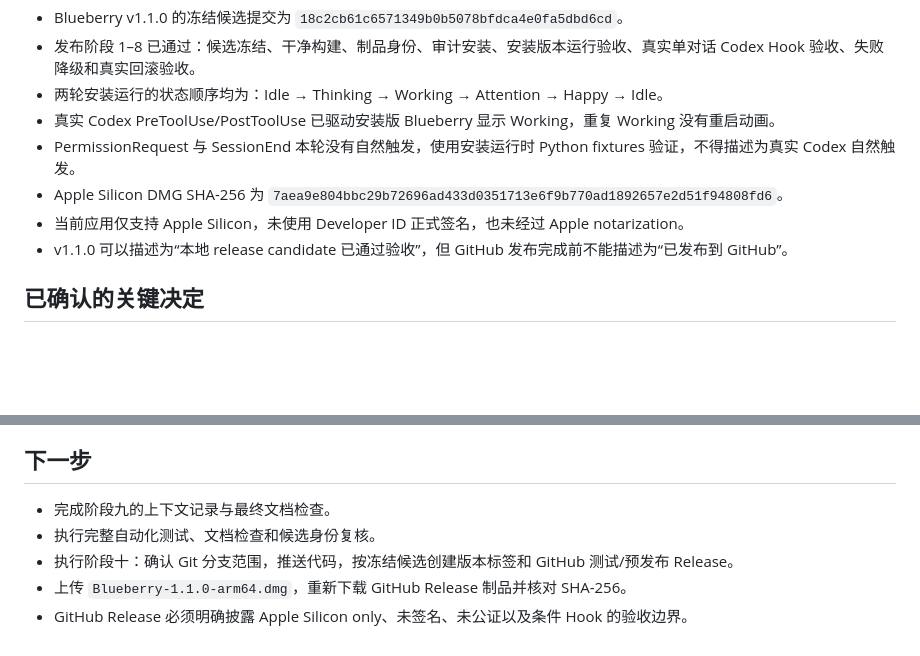
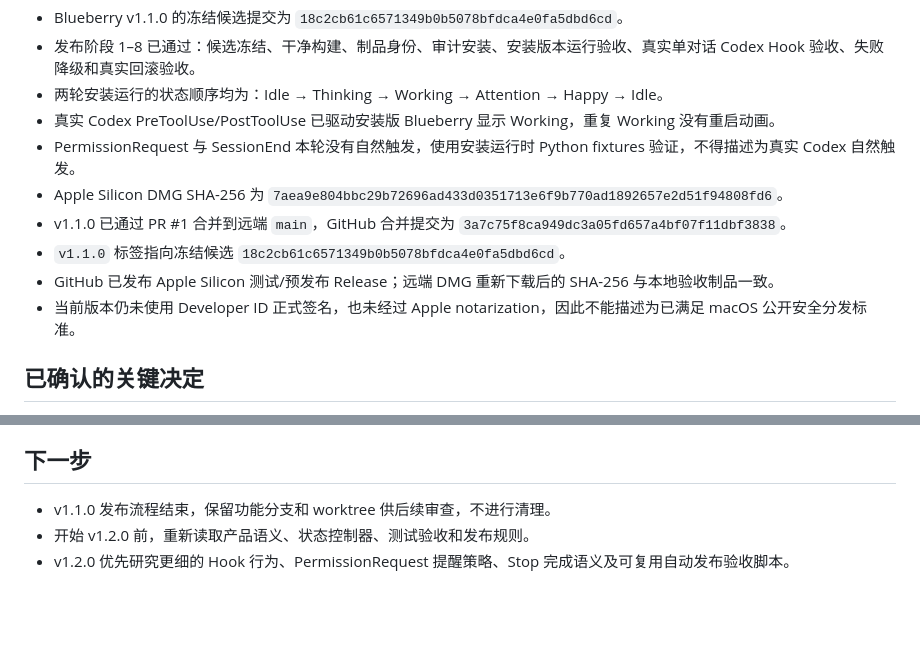
Before and after one commit to BLUEasddaaaaaaa/workbuddy-pet, a Markdown page: docs/context.md, 2 parts joined by grey strips. GitHub-like rendering; blank space fills up the shorter version.

Commit message:
docs: record v1.1.0 GitHub release

```diff
--- a/docs/context.md
+++ b/docs/context.md
@@ -18,8 +18,10 @@
 - 真实 Codex PreToolUse/PostToolUse 已驱动安装版 Blueberry 显示 Working，重复 Working 没有重启动画。
 - PermissionRequest 与 SessionEnd 本轮没有自然触发，使用安装运行时 Python fixtures 验证，不得描述为真实 Codex 自然触发。
 - Apple Silicon DMG SHA-256 为 `7aea9e804bbc29b72696ad433d0351713e6f9b770ad1892657e2d51f94808fd6`。
-- 当前应用仅支持 Apple Silicon，未使用 Developer ID 正式签名，也未经过 Apple notarization。
-- v1.1.0 可以描述为“本地 release candidate 已通过验收”，但 GitHub 发布完成前不能描述为“已发布到 GitHub”。
+- v1.1.0 已通过 PR #1 合并到远端 `main`，GitHub 合并提交为 `3a7c75f8ca949dc3a05fd657a4bf07f11dbf3838`。
+- `v1.1.0` 标签指向冻结候选 `18c2cb61c6571349b0b5078bfdca4e0fa5dbd6cd`。
+- GitHub 已发布 Apple Silicon 测试/预发布 Release；远端 DMG 重新下载后的 SHA-256 与本地验收制品一致。
+- 当前版本仍未使用 Developer ID 正式签名，也未经过 Apple notarization，因此不能描述为已满足 macOS 公开安全分发标准。
 
 ## 已确认的关键决定
 
@@ -43,8 +45,6 @@
 
 ## 下一步
 
-- 完成阶段九的上下文记录与最终文档检查。
-- 执行完整自动化测试、文档检查和候选身份复核。
-- 执行阶段十：确认 Git 分支范围，推送代码，按冻结候选创建版本标签和 GitHub 测试/预发布 Release。
-- 上传 `Blueberry-1.1.0-arm64.dmg`，重新下载 GitHub Release 制品并核对 SHA-256。
-- GitHub Release 必须明确披露 Apple Silicon only、未签名、未公证以及条件 Hook 的验收边界。
+- v1.1.0 发布流程结束，保留功能分支和 worktree 供后续审查，不进行清理。
+- 开始 v1.2.0 前，重新读取产品语义、状态控制器、测试验收和发布规则。
+- v1.2.0 优先研究更细的 Hook 行为、PermissionRequest 提醒策略、Stop 完成语义及可复用自动发布验收脚本。
```
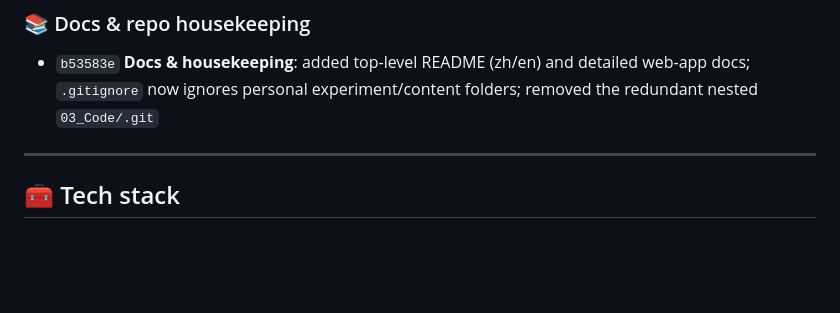
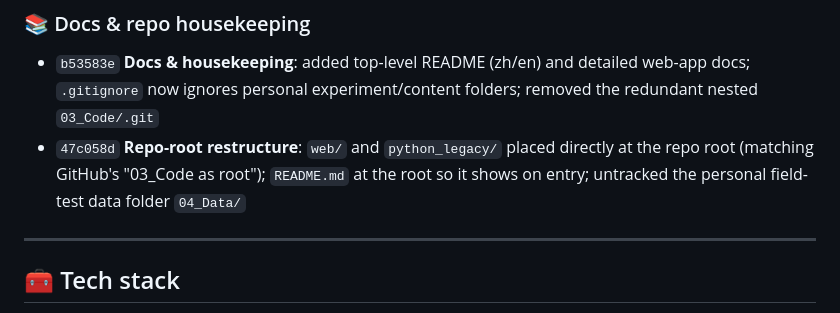
Before and after one commit to marsdace/AI-Fuel-Planner, a Markdown page: README_EN.md, the part around the change. Rendered like a GitHub page; blank space fills up the shorter version.

Commit message:
docs: record repo-root restructure (47c058d) in changelog

```diff
--- a/README_EN.md
+++ b/README_EN.md
@@ -128,6 +128,7 @@ AI-Fuel-Planner/
 ### 📚 Docs & repo housekeeping
 
 - `b53583e` **Docs & housekeeping**: added top-level README (zh/en) and detailed web-app docs; `.gitignore` now ignores personal experiment/content folders; removed the redundant nested `03_Code/.git`
+- `47c058d` **Repo-root restructure**: `web/` and `python_legacy/` placed directly at the repo root (matching GitHub's "03_Code as root"); `README.md` at the root so it shows on entry; untracked the personal field-test data folder `04_Data/`
 
 ---
 
```
Also changed, not shown: README.md (+1 -0 lines).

## WHAT YOU WILL DO
Strip the images and reproduce the remaining records precisely.

## ANSWER TO THE EXERCISE
Before and after one commit to BLUEasddaaaaaaa/workbuddy-pet, a Markdown page: docs/context.md, 2 parts joined by grey strips. GitHub-like rendering; blank space fills up the shorter version.

Commit message:
docs: record v1.1.0 GitHub release

```diff
--- a/docs/context.md
+++ b/docs/context.md
@@ -18,8 +18,10 @@
 - 真实 Codex PreToolUse/PostToolUse 已驱动安装版 Blueberry 显示 Working，重复 Working 没有重启动画。
 - PermissionRequest 与 SessionEnd 本轮没有自然触发，使用安装运行时 Python fixtures 验证，不得描述为真实 Codex 自然触发。
 - Apple Silicon DMG SHA-256 为 `7aea9e804bbc29b72696ad433d0351713e6f9b770ad1892657e2d51f94808fd6`。
-- 当前应用仅支持 Apple Silicon，未使用 Developer ID 正式签名，也未经过 Apple notarization。
-- v1.1.0 可以描述为“本地 release candidate 已通过验收”，但 GitHub 发布完成前不能描述为“已发布到 GitHub”。
+- v1.1.0 已通过 PR #1 合并到远端 `main`，GitHub 合并提交为 `3a7c75f8ca949dc3a05fd657a4bf07f11dbf3838`。
+- `v1.1.0` 标签指向冻结候选 `18c2cb61c6571349b0b5078bfdca4e0fa5dbd6cd`。
+- GitHub 已发布 Apple Silicon 测试/预发布 Release；远端 DMG 重新下载后的 SHA-256 与本地验收制品一致。
+- 当前版本仍未使用 Developer ID 正式签名，也未经过 Apple notarization，因此不能描述为已满足 macOS 公开安全分发标准。
 
 ## 已确认的关键决定
 
@@ -43,8 +45,6 @@
 
 ## 下一步
 
-- 完成阶段九的上下文记录与最终文档检查。
-- 执行完整自动化测试、文档检查和候选身份复核。
-- 执行阶段十：确认 Git 分支范围，推送代码，按冻结候选创建版本标签和 GitHub 测试/预发布 Release。
-- 上传 `Blueberry-1.1.0-arm64.dmg`，重新下载 GitHub Release 制品并核对 SHA-256。
-- GitHub Release 必须明确披露 Apple Silicon only、未签名、未公证以及条件 Hook 的验收边界。
+- v1.1.0 发布流程结束，保留功能分支和 worktree 供后续审查，不进行清理。
+- 开始 v1.2.0 前，重新读取产品语义、状态控制器、测试验收和发布规则。
+- v1.2.0 优先研究更细的 Hook 行为、PermissionRequest 提醒策略、Stop 完成语义及可复用自动发布验收脚本。
```
Before and after one commit to marsdace/AI-Fuel-Planner, a Markdown page: README_EN.md, the part around the change. Rendered like a GitHub page; blank space fills up the shorter version.

Commit message:
docs: record repo-root restructure (47c058d) in changelog

```diff
--- a/README_EN.md
+++ b/README_EN.md
@@ -128,6 +128,7 @@ AI-Fuel-Planner/
 ### 📚 Docs & repo housekeeping
 
 - `b53583e` **Docs & housekeeping**: added top-level README (zh/en) and detailed web-app docs; `.gitignore` now ignores personal experiment/content folders; removed the redundant nested `03_Code/.git`
+- `47c058d` **Repo-root restructure**: `web/` and `python_legacy/` placed directly at the repo root (matching GitHub's "03_Code as root"); `README.md` at the root so it shows on entry; untracked the personal field-test data folder `04_Data/`
 
 ---
 
```
Also changed, not shown: README.md (+1 -0 lines).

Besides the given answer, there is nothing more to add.